Controlled growth of uniformly sized microcrystals, optimised for time-resolved crystallographic experiments (ESR8)

Applications are invited for an Early Stage Researcher (ESR)/PhD studentship position funded by The Marie Skłodowska-Curie Actions (MSCA) Innovative Training Networks (ITN) programme Rationalising Membrane Protein Crystallisation (RAMP) and based at the University of Hamburg in the Centre for Free Electron Laser Science.

This project aims to explore the use of microfluidic and chip-based approaches to optimise methods for the controlled crystallization of a uniform population of membrane protein crystals in the 10-20 µm range for time-resolved serial crystallographic experiments using both FEL and synchrotron X-radiation. Particular challenges include investigating how crystallization feedback monitoring tools must be adjusted for work on light-sensitive, photocaged crystals, and developing a chip/microfluidic set-up to allow either in situ diffraction experiments, or easy sample transfer. The initial targets will be the crystallization of membrane transporters, with the V. cholerae concentrative nucleoside transporter (CNT) and B. subtilis thiamine transporter (YkoE). The successful candidate will join a vibrant, interdisciplinary research group developing methods for all aspects of time-resolved structural biology based on the Bahrenfeld research campus in Hamburg.

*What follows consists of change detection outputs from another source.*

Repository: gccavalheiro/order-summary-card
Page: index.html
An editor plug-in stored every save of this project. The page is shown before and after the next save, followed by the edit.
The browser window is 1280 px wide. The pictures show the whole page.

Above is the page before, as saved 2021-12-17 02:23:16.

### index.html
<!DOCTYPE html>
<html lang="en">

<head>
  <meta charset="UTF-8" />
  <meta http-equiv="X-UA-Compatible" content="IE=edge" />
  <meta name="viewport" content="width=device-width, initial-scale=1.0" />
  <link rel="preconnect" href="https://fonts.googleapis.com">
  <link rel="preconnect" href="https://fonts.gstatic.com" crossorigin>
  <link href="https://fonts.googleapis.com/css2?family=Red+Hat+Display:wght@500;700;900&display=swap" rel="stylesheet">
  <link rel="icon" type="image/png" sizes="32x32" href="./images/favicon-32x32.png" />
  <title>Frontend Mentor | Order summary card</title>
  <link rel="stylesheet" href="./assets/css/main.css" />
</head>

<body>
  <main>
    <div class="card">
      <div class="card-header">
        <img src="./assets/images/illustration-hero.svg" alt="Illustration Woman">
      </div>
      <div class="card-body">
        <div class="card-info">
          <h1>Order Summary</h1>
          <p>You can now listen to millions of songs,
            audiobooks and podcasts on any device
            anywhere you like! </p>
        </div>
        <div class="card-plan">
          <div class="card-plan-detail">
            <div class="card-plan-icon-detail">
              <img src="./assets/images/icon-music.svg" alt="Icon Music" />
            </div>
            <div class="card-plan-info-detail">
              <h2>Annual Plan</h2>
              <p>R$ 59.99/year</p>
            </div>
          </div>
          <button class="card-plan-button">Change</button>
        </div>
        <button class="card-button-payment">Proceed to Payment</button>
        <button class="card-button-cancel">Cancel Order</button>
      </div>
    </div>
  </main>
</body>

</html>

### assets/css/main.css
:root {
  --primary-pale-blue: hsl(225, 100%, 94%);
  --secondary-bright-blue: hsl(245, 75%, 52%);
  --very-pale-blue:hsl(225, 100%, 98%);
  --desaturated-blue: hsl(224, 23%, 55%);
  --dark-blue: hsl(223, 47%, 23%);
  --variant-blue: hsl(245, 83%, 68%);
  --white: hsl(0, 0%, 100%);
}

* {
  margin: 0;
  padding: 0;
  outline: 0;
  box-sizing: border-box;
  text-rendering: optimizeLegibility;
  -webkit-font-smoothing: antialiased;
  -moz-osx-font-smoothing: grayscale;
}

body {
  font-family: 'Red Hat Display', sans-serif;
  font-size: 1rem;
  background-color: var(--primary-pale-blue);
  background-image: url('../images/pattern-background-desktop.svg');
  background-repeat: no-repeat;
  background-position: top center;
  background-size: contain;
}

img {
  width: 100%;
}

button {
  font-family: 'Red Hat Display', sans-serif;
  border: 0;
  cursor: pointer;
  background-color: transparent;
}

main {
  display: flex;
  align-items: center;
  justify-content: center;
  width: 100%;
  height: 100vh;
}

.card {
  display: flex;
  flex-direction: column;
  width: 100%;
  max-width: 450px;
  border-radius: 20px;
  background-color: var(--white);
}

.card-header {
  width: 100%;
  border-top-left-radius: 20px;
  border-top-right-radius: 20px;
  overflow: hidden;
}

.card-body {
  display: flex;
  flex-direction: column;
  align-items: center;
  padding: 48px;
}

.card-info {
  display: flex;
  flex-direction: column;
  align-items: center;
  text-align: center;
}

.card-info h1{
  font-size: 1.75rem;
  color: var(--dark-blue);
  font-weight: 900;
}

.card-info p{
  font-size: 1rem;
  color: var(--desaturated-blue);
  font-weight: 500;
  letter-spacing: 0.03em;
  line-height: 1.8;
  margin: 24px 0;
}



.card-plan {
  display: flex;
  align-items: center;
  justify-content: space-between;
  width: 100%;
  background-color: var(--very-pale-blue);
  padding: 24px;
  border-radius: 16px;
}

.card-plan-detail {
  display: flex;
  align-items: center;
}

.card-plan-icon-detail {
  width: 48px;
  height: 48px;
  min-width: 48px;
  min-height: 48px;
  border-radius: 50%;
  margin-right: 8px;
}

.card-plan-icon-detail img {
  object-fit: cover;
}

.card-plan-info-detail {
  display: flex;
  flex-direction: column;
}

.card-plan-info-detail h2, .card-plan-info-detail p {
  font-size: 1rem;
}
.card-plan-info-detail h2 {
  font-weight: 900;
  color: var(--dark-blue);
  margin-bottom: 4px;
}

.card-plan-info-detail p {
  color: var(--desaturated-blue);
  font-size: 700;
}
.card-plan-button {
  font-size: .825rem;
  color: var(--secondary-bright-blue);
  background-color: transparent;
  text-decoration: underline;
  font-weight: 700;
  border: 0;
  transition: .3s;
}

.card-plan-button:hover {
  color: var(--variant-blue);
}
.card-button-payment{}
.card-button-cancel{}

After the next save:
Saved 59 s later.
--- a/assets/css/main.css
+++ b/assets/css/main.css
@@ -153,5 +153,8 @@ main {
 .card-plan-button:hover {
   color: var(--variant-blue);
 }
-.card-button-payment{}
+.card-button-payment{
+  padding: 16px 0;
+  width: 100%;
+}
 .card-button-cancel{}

The PhD project is one of 12 in this training network. The project will involve secondments to other network partners with specialised protein production, crystallisation and crystallography expertise, or derived applications.

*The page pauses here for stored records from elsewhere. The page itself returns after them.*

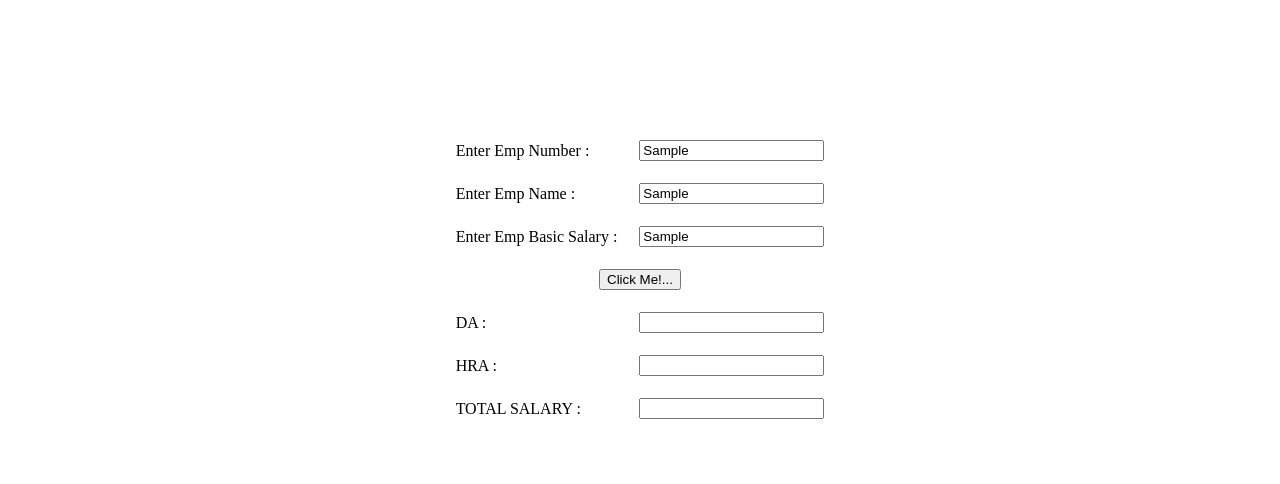
Repository: gajanansp07/Advance_Java_Practice
Page: Webapp/src/main/webapp/calculetsal.html
An editor plug-in stored every save of this project. The page is shown before and after the next save, followed by the edit.
The browser window is 1280 px wide. The pictures show the whole page.
Empty fields were first filled with sample values (such as "Sample", 5 or name@example.com).
After loading, the first visible `input[onclick="calSal()"]` was clicked once.

Above is the page before, as saved 2022-03-13 13:04:32.
Console error: ReferenceError: har is not defined

### Webapp/src/main/webapp/calculetsal.html
<!DOCTYPE html>
<html>

<head>
    <meta charset="ISO-8859-1">
    <title>Insert title here</title>
    <style>
        body {
            margin-top: 10%;
        }

        td {
            padding: 10px;
        }

        table {
            text-align: -webkit-center;
        }
    </style>
    <script type="text/javascript">
        function calSal() {
            const output = document.getElementById('fullname');
            let text = document.getElementById('bsal').value;
            let da = text*0.2;
            let hra = text*0.4;
            let totl = da+har+parseInt(text);
            da=document.getElementById('da').value = da ? da : '';
            output.innerHTML = text;
        }
    </script>
</head>

<body>
    <form>
        <table align="center">
            <tr>
                <td>Enter Emp Number : </td>
                <td><input type="text" name="eno" id="eno" /></td>
            </tr>
            <tr>
                <td>Enter Emp Name : </td>
                <td><input type="text" name="ename" id="ename" id="ln" /></td>
            </tr>
            <tr>
                <td>Enter Emp Basic Salary : </td>
                <td><input type="text" name="bsal" id="bsal" id="ln" /></td>
            </tr>
            <tr>
                <td colspan=2 align="center"><input type="button" value="Click Me!..." onClick="calSal()"></td>
            </tr>
            <tr>
                <td>DA : </td>
                <td><input type="text" name="da" id="da" id="ln" readonly /></td>
            </tr>
            <tr>
                <td>HRA : </td>
                <td><input type="text" name="hra" id="hra" id="ln" readonly /></td>
            </tr>
            <tr>
                <td>TOTAL SALARY : </td>
                <td><input type="text" name="tsal" id="tsal" id="ln" readonly /></td>
            </tr>

        </table>
        <div id="fullname" style="text-align-last: center"></div>
    </form>
</body>

</html>

After the next save:
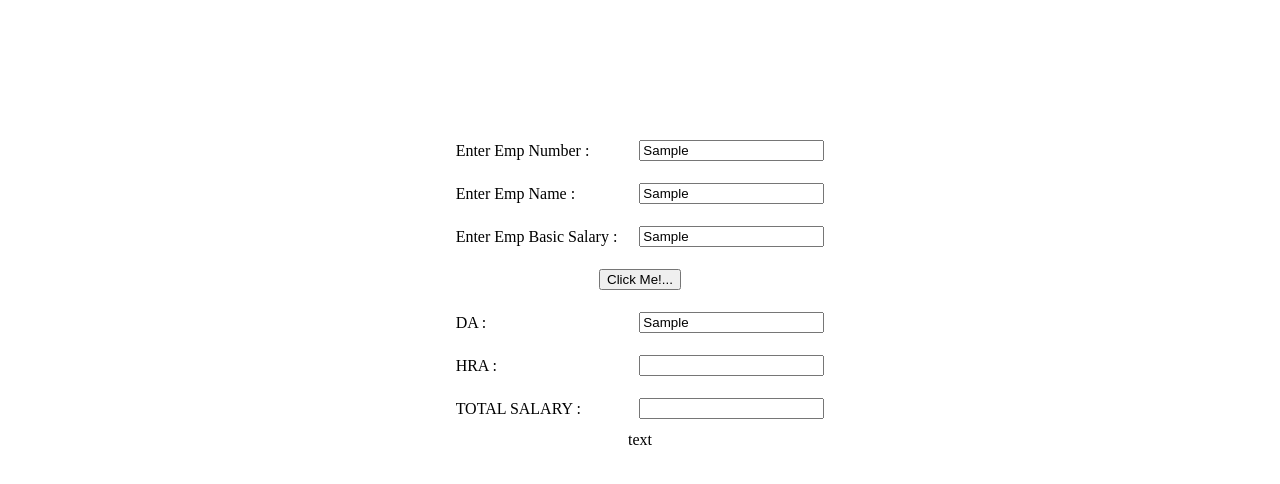
The error is gone.
Saved 19 s later.
--- a/Webapp/src/main/webapp/calculetsal.html
+++ b/Webapp/src/main/webapp/calculetsal.html
@@ -21,11 +21,14 @@
         function calSal() {
             const output = document.getElementById('fullname');
             let text = document.getElementById('bsal').value;
-            let da = text*0.2;
-            let hra = text*0.4;
-            let totl = da+har+parseInt(text);
-            da=document.getElementById('da').value = da ? da : '';
-            output.innerHTML = text;
+
+            // let da = text*0.2;
+            // let hra = text*0.4;
+            // let totl = da+har+parseInt(text);
+            //da=document.getElementById('da').value = da ? da : '';
+
+            document.getElementById('da').value =text
+            output.innerHTML = "text";
         }
     </script>
 </head>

Applicants should have a BSc in Biochemistry/Chemistry/Biophysics/ Nanoscience or a related discipline and an associated Masters or an equivalent level of professional qualifications or experience. Knowledge and experience of protein crystallization and membrane proteins is desirable, but not essential.

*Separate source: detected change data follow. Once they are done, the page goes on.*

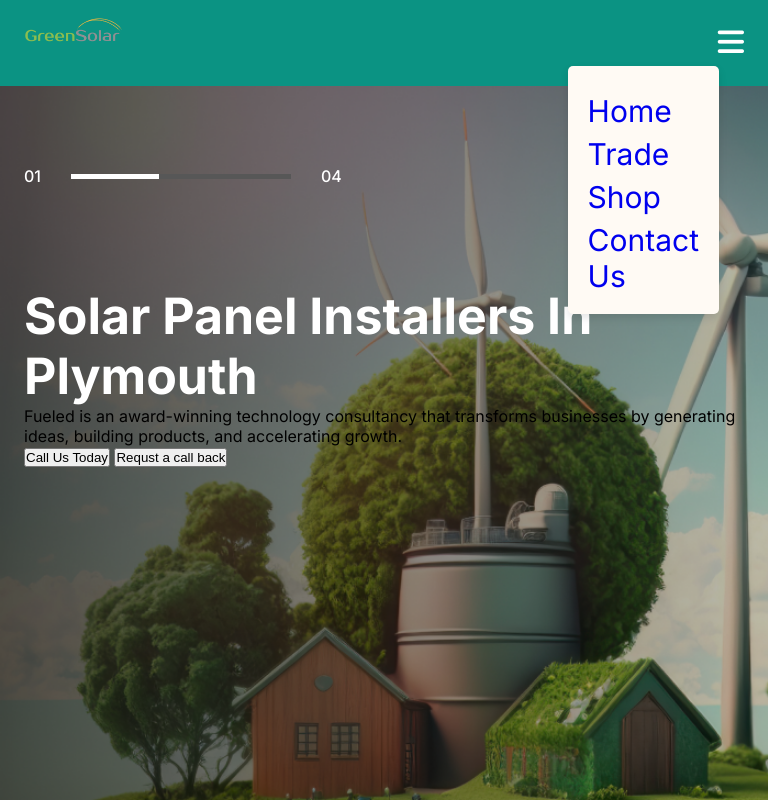
Repository: zeinawady/Solar-Company-Template
Page: index.html
An editor plug-in stored every save of this project. The page is shown before and after the next save, followed by the edit.
The browser window is 768 px wide. The pictures show the whole page.
The pointer rests on the first visible `.burger`.

Above is the page before, as saved 2024-09-17 17:17:23.

After the next save:
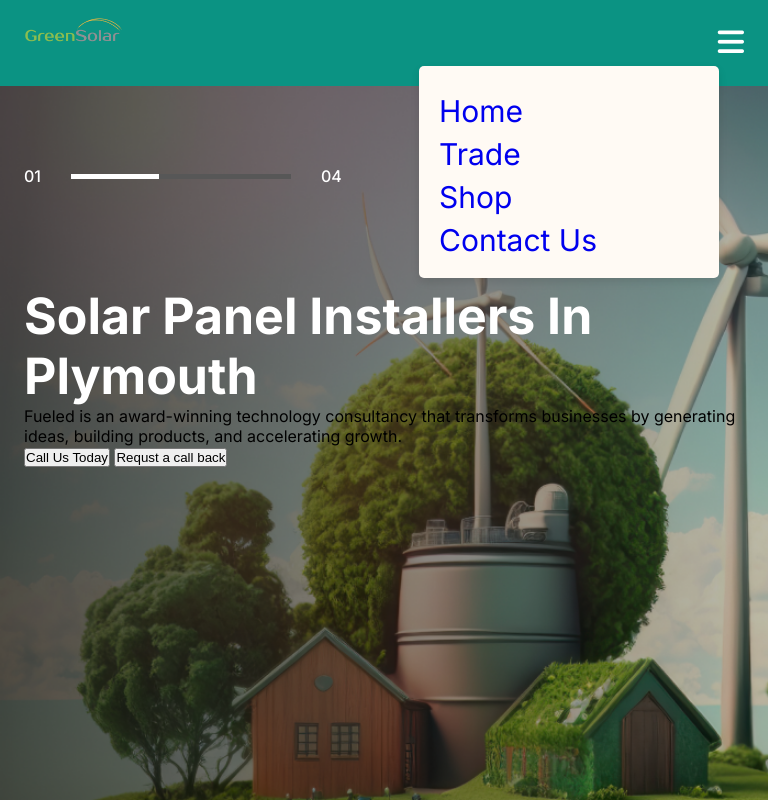
Saved 35 s later.
--- a/css/style.css
+++ b/css/style.css
@@ -104,6 +104,7 @@
         border-radius: 5px;
         padding: 20px;
         box-shadow: 0 4px 8px rgba(0, 0, 0, 0.1);
+        width: 300px;
     }
     .navHover li{
         padding-top: 7px;

After the save that followed:
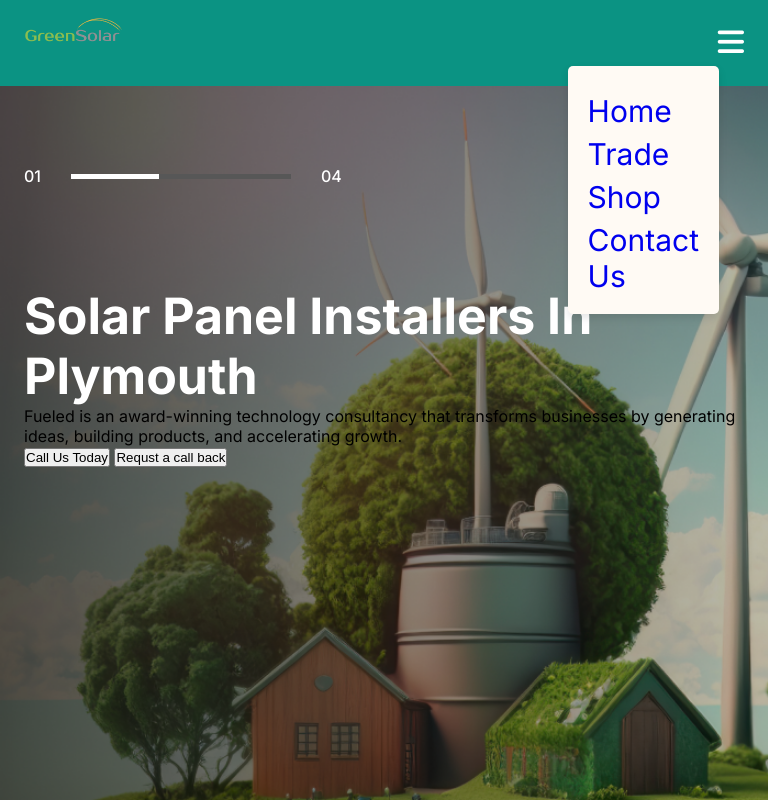
Saved 12 s later.
--- a/css/style.css
+++ b/css/style.css
@@ -104,7 +104,6 @@
         border-radius: 5px;
         padding: 20px;
         box-shadow: 0 4px 8px rgba(0, 0, 0, 0.1);
-        width: 300px;
     }
     .navHover li{
         padding-top: 7px;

Candidates must comply with EU eligibility criteria. Due to the EU rules to promote mobility, you are not eligible for a position in a country where you have lived (worked, studies) form more than 12 months in the last 3 years. So for this position you are eligible, unless you have studied or worked in Germany for more than 12 of the last 36 months. For applicants finishing or who have just finished their degree, this typically means that you can be graduating from any university except a German university.

Further details on this project are available from Prof. Arwen Pearson (arwen.pearson@cfel.de).

Author: Richard Sear

Computational physicist at the University of Surrey. My research interests are in crystallisation, soft matter & biological physics